Congratulations to Wayne Bryan for being named the 2008 Professional Tennis Registry’s Professional of the Year. Wayne reminds me of the Grateful Dead. As was frequently said about this legendary band, Wayne is not only the best in the world at what he does, he is the only one in the world who does what he does. Every coach, and every parent for that matter, ought to have a copy of his book The Formula: Raising Your Child to be a Champion in Athletics, Arts, and Academics.

Joel Drucker wrote a nice piece on Wayne’s boys, Bob and Mike Bryan, who continue battling to make professional doubles relevant. The Brothers are relentlessly nice young men, and a credit to the tennis profession.

Monica Seles has announced her retirement, and she is a shoo-in for induction into the International Tennis Hall of Fame. A player must be inactive on the main tour for five years to be eligible for induction. Well, Seles’s last professional match was played in 2003 during Roland Garros. While the class of 2008 has already been announced, her retirement announcement gives our sport the opportunity to do right by one of the greatest champions of all-time by fast-tracking her induction.

The buzz that the Federer-Sampras exhibition created was wonderful for our sport. “Cheap” tickets were scalped for over $1,000. George Vecsey of the New York Times wrote a wistful article previewing this match and Harvey Araton, also from the NY Times, wrote an interesting post-match commentary. In previous eras, these cross-generational challenge matches were common. Bill Tilden played Ellsworth Vines, Vines played Don Budge, Budge played Bobby Riggs, Riggs played Jack Kramer, Kramer played Pancho Gonzalez, Gonzalez played Rod Laver, Laver played Jimmy Connors, etc. Before tennis went “open” in 1968, the only (and the best) way champions had to earn money was through playing in exhibitions against previous champions.
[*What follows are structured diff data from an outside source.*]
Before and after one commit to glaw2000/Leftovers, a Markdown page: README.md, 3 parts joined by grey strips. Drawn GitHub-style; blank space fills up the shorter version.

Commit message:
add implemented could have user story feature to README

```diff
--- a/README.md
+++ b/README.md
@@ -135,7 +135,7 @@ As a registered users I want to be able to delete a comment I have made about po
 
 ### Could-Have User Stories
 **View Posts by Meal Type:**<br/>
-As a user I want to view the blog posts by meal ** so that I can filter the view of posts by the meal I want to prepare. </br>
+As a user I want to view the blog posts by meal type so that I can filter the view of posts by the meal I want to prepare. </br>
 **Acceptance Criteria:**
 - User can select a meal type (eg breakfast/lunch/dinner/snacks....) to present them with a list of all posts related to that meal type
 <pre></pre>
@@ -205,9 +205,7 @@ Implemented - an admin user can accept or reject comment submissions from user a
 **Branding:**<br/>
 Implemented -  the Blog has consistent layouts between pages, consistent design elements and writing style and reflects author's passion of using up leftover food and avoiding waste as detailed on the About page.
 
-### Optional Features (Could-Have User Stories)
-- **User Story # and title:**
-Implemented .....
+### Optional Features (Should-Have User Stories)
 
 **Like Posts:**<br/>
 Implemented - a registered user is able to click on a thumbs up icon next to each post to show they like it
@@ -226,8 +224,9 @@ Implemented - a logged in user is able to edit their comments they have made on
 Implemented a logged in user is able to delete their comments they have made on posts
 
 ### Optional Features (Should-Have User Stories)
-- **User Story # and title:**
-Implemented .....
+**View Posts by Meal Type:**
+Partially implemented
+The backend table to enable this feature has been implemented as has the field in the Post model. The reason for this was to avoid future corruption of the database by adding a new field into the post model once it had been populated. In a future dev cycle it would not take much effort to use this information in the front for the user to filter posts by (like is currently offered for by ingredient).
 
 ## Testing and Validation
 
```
Getting psyched up to play against Roger Federer in a sold out Madison Square Garden is more manageable for the 36-year-old Sampras then the prospect of grinding out Tour matches (or even of having to win seven matches in 13 days at Wimbledon). It is times like this when I really miss the New York sports talk radio stations!

Roger Federer’s less than gracious post-match comments about Andy Murray were likely taken out of context, but his follow up comments that Murray is more talented than Novak Djokovic seemed really out of character. Rafael Nadal disturbs Federer, and John Yandell wrote fascinating articles about this topic on www.TennisPlayer.net, but Djokovic apparently really gets under Federer’s skin. Last week, the Serb opined that he expected Murray to win and that Federer is essentially losing his aura of invincibility. Hmmm…

The announcement that Roger Federer was sick with mononucleosis must have surprised Pete Sampras, who holds Federer in the highest regard. Pistol Pete won his seventh Wimbledon title on a broken foot and his fifth US Open title with stomach ulcers. Sampras has always talked about how he admires the way Federer carries himself, and these champions obviously share unique experiences. Here’s hoping that they grab a beer together and discuss the time-honored Aussie code that both men respect: If you’re fit, then you take the court; if you take the court, then it means you’re fit.

There was a great trivia question a few years ago: Who was the last man to win a tour-level event while using a wood racquet? Hint: he was the only player to beat Mats Wilander in a major back in 1988. Well, here is a modern era trivia question: Who was the last man to win a tour-level title WITHOUT using polyester strings? Polyester strings have had as great an impact on the way tennis is played professionally as larger head-size, graphite racquets had 25 years ago.

I am looking forward to watching the Indian Wells coverage on EuroSport next week. Please feel welcome to send questions, comments, criticisms, requests, and jokes each week.